For health and safety concerns, remember that alcohol slows down nerve signals, impairing coordination, balance and reaction times. For your sake and that of others, don’t sit behind the wheel or wield a golf club after your office Christmas party.

During Exercise
Yes, people drink during exercise. In the Beer Mile World Classic, competitors drink one beer (35cl bottle or can) at the start of every lap of a track mile. Canada’s Corey Bellemore is the reigning chug and jog champ. He won the classic for the third time this year at Leigh Sports Village near Manchester. That this race is held in Britain and was won by a Canadian makes me proud to be half Brit, half Canuck.

Bellemore’s record breaking time of 4:33 is impressive. It’s even more remarkable when you factor in chug time. But a liver prioritizing alcohol is slower to remove lactic. And so when you consider the accelerated muscle fatigue of drinking during exercise, his time is downright remarkable. Let’s knight him.

But before we knight the young athlete, we should be wary of the risks of encouraging drinking whilst getting our heart pumping, because alcohol can cause unusual heart rhythms during exercise. Alcohol puts a strain on the cardiovascular system, causing high blood pressure and even heart failure. But according to Dr Michael Richardson of the Boston Medical Center, a few beers are unlikely to cause heart arrhythmia, as it’s usually associated with heavy binge drinking and chronic alcoholism.
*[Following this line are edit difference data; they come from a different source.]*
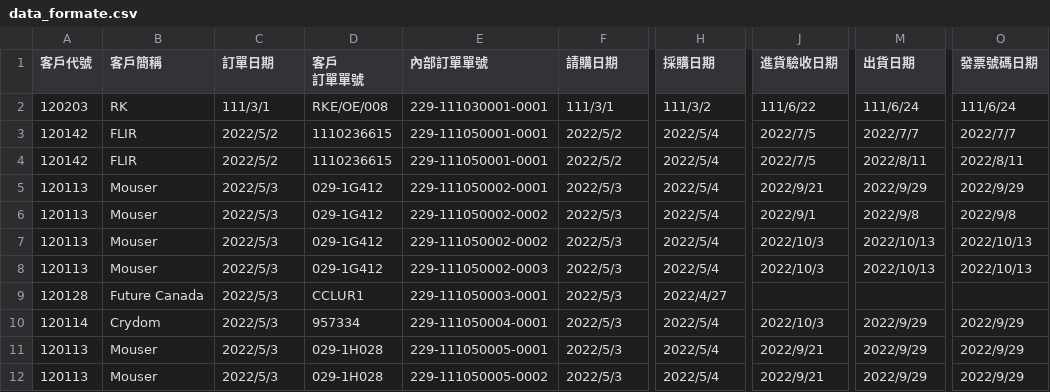
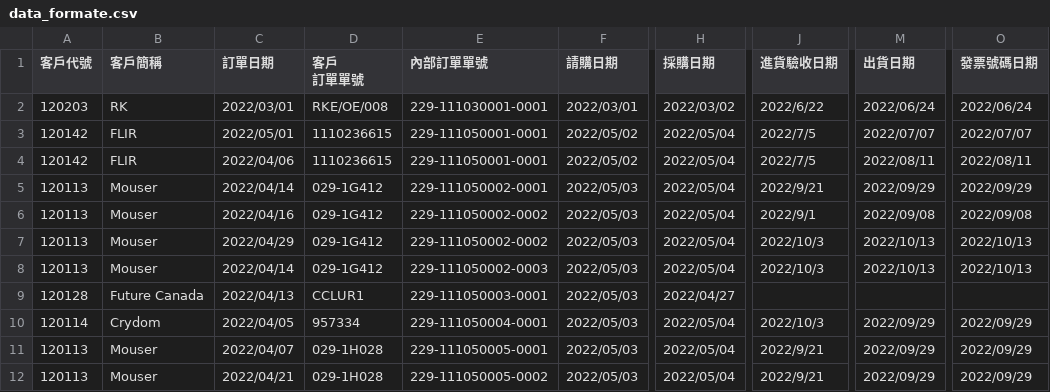
Before and after one commit to SpaceJesusTM/po_process_monitor, a CSV file: test_code/data_formate.csv, drawn as a sheet; only a part is shown, gaps mark what is left out; the diff names each change by its address in the sheet, - before the commit and + after, or states it on an @@ line.

Commit message:
added zeroes to date for formatting

```diff
--- a/test_code/data_formate.csv
+++ b/test_code/data_formate.csv
-C2 (訂單日期): 111/3/1
+C2 (訂單日期): 2022/03/01
-F2 (請購日期): 111/3/1
+F2 (請購日期): 2022/03/01
-H2 (採購日期): 111/3/2
+H2 (採購日期): 2022/03/02
-J2 (進貨驗收日期): 111/6/22
+J2 (進貨驗收日期): 2022/6/22
-M2 (出貨日期): 111/6/24
+M2 (出貨日期): 2022/06/24
-O2 (發票號碼日期): 111/6/24
+O2 (發票號碼日期): 2022/06/24
-C3 (訂單日期): 2022/5/2
+C3 (訂單日期): 2022/05/01
-F3:F4 (請購日期): 2022/5/2
+F3:F4 (請購日期): 2022/05/02
-H3:H8 (採購日期): 2022/5/4
+H3:H8 (採購日期): 2022/05/04
-M3 (出貨日期): 2022/7/7
+M3 (出貨日期): 2022/07/07
-O3 (發票號碼日期): 2022/7/7
+O3 (發票號碼日期): 2022/07/07
-C4 (訂單日期): 2022/5/2
+C4 (訂單日期): 2022/04/06
-M4 (出貨日期): 2022/8/11
+M4 (出貨日期): 2022/08/11
-O4 (發票號碼日期): 2022/8/11
+O4 (發票號碼日期): 2022/08/11
-C5 (訂單日期): 2022/5/3
+C5 (訂單日期): 2022/04/14
-F5:F12 (請購日期): 2022/5/3
+F5:F12 (請購日期): 2022/05/03
-M5 (出貨日期): 2022/9/29
+M5 (出貨日期): 2022/09/29
-O5 (發票號碼日期): 2022/9/29
+O5 (發票號碼日期): 2022/09/29
-C6 (訂單日期): 2022/5/3
+C6 (訂單日期): 2022/04/16
-M6 (出貨日期): 2022/9/8
+M6 (出貨日期): 2022/09/08
-O6 (發票號碼日期): 2022/9/8
+O6 (發票號碼日期): 2022/09/08
-C7 (訂單日期): 2022/5/3
+C7 (訂單日期): 2022/04/29
-C8 (訂單日期): 2022/5/3
+C8 (訂單日期): 2022/04/14
-C9 (訂單日期): 2022/5/3
+C9 (訂單日期): 2022/04/13
-H9 (採購日期): 2022/4/27
+H9 (採購日期): 2022/04/27
-C10 (訂單日期): 2022/5/3
+C10 (訂單日期): 2022/04/05
-H10:H12 (採購日期): 2022/5/4
+H10:H12 (採購日期): 2022/05/04
-M10:M12 (出貨日期): 2022/9/29
+M10:M12 (出貨日期): 2022/09/29
-O10:O12 (發票號碼日期): 2022/9/29
+O10:O12 (發票號碼日期): 2022/09/29
-C11 (訂單日期): 2022/5/3
+C11 (訂單日期): 2022/04/07
-C12 (訂單日期): 2022/5/3
+C12 (訂單日期): 2022/04/21
```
After Exercise
With so many negative effects on the body, it seems that if we must drink, then toasting after exercise is the most sensible option. Just remember that alcohol consumption reduces protein synthesis, limiting muscle growth. So, even if you are lifting weights before a festive evening, expect your belly to bulge before your biceps. Of course, how alcohol effects your body also depends on your sex, weight, and how much turkey and mince pies are sponging it up.